In the early days of the World Wide Web, most websites were handcrafted affairs. A few applications came out which promised to make web design fast and easy for non-technical folks, but many of them were immediately recognizable as template-based – mostly because there were only a few templates out there, so the style was immediately recognizable.
Many businesses, either trying to prevent the extra expense of a designer or simply being naive, tried to create their corporate sites with these templates, but were usually frustrated to discover that one size did not fit all.
In the past few years, we’ve seen an explosion of companies selling website templates for all kinds of industries. The templates you can pick up these days are far beyond what these old programs could do, often building upon freely available content management systems (CMS) like WordPress to provide a solid basis without requiring any extra software to customize them. Nowadays, a business or individual can shop from a huge selection of “off the rack” designs, get them set up in an evening, drag-and-drop components in a simple WYSIWYG (what you see is what you get) interface, choose a few colors and typefaces, drop in one of a hundred free or cheap e-commerce applications, purchase a domain name plus a security certificate if needed, and they’re up, running, and doing business.

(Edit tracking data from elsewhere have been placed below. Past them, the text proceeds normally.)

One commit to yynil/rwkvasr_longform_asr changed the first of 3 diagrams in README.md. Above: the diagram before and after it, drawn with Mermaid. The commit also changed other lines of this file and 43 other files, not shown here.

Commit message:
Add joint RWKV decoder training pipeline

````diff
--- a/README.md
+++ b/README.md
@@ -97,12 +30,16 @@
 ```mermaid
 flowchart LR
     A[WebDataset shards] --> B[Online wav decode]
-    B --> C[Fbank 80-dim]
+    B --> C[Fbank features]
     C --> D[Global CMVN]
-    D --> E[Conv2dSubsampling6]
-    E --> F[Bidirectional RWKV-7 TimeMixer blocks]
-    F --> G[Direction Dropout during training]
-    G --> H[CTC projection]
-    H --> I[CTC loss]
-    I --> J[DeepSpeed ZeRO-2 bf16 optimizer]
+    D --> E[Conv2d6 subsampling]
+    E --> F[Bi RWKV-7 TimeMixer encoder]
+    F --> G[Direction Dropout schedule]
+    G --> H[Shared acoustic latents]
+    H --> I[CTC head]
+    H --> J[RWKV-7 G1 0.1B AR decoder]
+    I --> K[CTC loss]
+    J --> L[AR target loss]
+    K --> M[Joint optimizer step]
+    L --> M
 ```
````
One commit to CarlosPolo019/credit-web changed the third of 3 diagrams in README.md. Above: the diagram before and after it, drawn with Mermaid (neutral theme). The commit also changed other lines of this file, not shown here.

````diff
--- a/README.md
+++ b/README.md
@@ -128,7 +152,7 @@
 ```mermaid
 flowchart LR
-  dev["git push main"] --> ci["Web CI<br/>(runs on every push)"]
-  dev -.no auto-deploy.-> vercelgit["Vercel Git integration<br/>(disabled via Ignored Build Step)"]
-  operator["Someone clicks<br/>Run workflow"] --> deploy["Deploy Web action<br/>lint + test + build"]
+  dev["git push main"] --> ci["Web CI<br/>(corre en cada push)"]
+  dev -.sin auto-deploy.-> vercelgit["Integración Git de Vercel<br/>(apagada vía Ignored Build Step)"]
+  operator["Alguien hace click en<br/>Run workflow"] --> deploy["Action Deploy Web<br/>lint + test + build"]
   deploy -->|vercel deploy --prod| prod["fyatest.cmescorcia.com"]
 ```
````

The proliferation of a number of relatively new technologies like web font repositories, in-browser video and audio, and some of the newer features of Cascading Style Sheets (CSS) help hide the cookie-cutter nature of templates. If the templates themselves don’t include all the necessary features, there’s an entire ecosystem of WordPress plugins to help fill in the gaps. The site cost them nothing but a few dollars and a few hours of time.
At least at first.

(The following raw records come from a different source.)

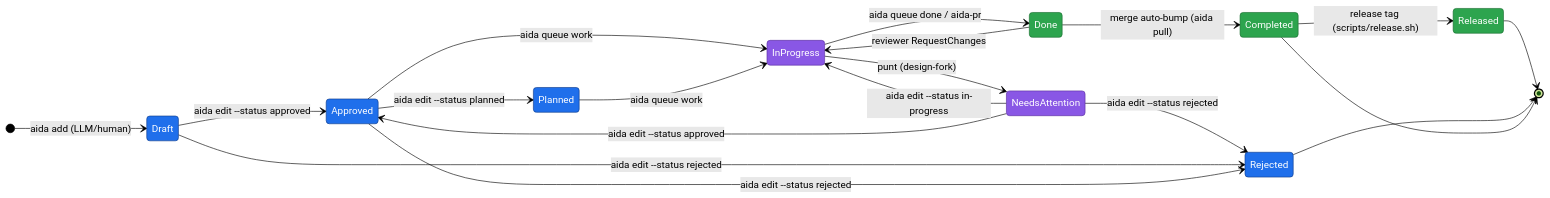
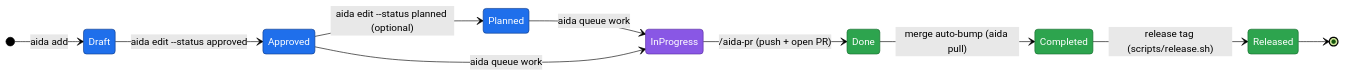
Before and after one commit to joemooney/aida: the first of 6 diagrams in docs/lifecycle.md, drawn with Mermaid (forest theme). The commit also changed other lines of this file, not shown here.

````diff
--- a/docs/lifecycle.md
+++ b/docs/lifecycle.md
@@ -179,34 +203,21 @@
 ```mermaid
 stateDiagram-v2
     direction LR
-    [*] --> Draft: aida add (LLM/human)
-
+    [*] --> Draft: aida add
     Draft --> Approved: aida edit --status approved
-    Approved --> Planned: aida edit --status planned
+    Approved --> Planned: aida edit --status planned (optional)
+    Planned --> InProgress: aida queue work
     Approved --> InProgress: aida queue work
-    Planned --> InProgress: aida queue work
-    InProgress --> Done: aida queue done / aida-pr
+    InProgress --> Done: /aida-pr (push + open PR)
     Done --> Completed: merge auto-bump (aida pull)
     Completed --> Released: release tag (scripts/release.sh)
-
-    InProgress --> NeedsAttention: punt (design-fork)
-    NeedsAttention --> InProgress: aida edit --status in-progress
-    NeedsAttention --> Approved: aida edit --status approved
-    NeedsAttention --> Rejected: aida edit --status rejected
-
-    Draft --> Rejected: aida edit --status rejected
-    Approved --> Rejected: aida edit --status rejected
-    Done --> InProgress: reviewer RequestChanges
-
     Released --> [*]
-    Rejected --> [*]
-    Completed --> [*]
 
     classDef cli fill:#1f6feb,stroke:#0d3b8a,color:#fff
     classDef llm fill:#8957e5,stroke:#5a2ca0,color:#fff
     classDef git fill:#2da44e,stroke:#176b2e,color:#fff
 
-    class Draft,Approved,Planned,Rejected cli
-    class InProgress,NeedsAttention llm
+    class Draft,Approved,Planned cli
+    class InProgress llm
     class Done,Completed,Released git
 ```
````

It doesn’t take long for problems to show up with this method. For one, the nature of templates is conformity. If the owner has a specific design in mind, all a template can do is approximate his vision. Also, many business owners will toss up a template site on the cheap and then completely ignore it, since they have no “skin in the game,” so to speak. Marketing-wise, an abandoned site is almost worse than not having a site at all, since it shows a lack of both focus and enthusiasm for the business you do.
Each choice of a template or plugin makes the site owner beholden to every component’s developer to keep things working. As new technologies come out, pieces of the website may become outdated. And the longer a company comes to rely on a particular piece of software, the worse it may be if they want or need to change it out for something new. Compounding this is the fact that WordPress and other CMS’s intended for small sites don’t necessarily scale well, so if a site becomes very popular, the business may find themselves dealing with slowdowns, lost connections, and irate customers.
Templates also have a “breaking point,” beyond which the template designer simply did not expect the user to want to go. These breaking points tend to crop up at the oddest and least convenient times, as well. Want to name a page something longer than about 40 characters? Whoops, the site navigation just broke. Need a picture to be just a little taller? Whoops, now part of your text is hidden. If you’re lucky, the template developer will come out with a new version to fix these flaws; hopefully this update won’t break something else you customized a long time ago.
This becomes more painful if some piece of the site has to be altered to fit existing business practices. Pre-packaged components tend to have their own way of working. If you need to import or export data for an existing program like QuickBooks, and there are no official components available from the program’s manufacturer, there’s the additional complication of having to find a component built by a programmer with a good reputation for staying current.
As business grows and the flaws become apparent, it behooves businesses to hire a designer or developer. Besides knowing the ins and outs of web development, most designers can help create a truly engaging experience by being able to think outside the template. Website development is a field unto itself, with its own methods, history, and advancements. Yesterday’s trendy template may no longer be an effective business tool, if it ever was in the first place; sometimes a popular, flashy trend really is just a flash in the pan.
In the long run, it’s a good idea for successful businesses to move away from the template and consider a fully customized site by a professional designer firm. Just like how a tailored suit will always look better than something off the rack, so will a tailored website perfectly complement your business. It’s the difference between looking good, and working great.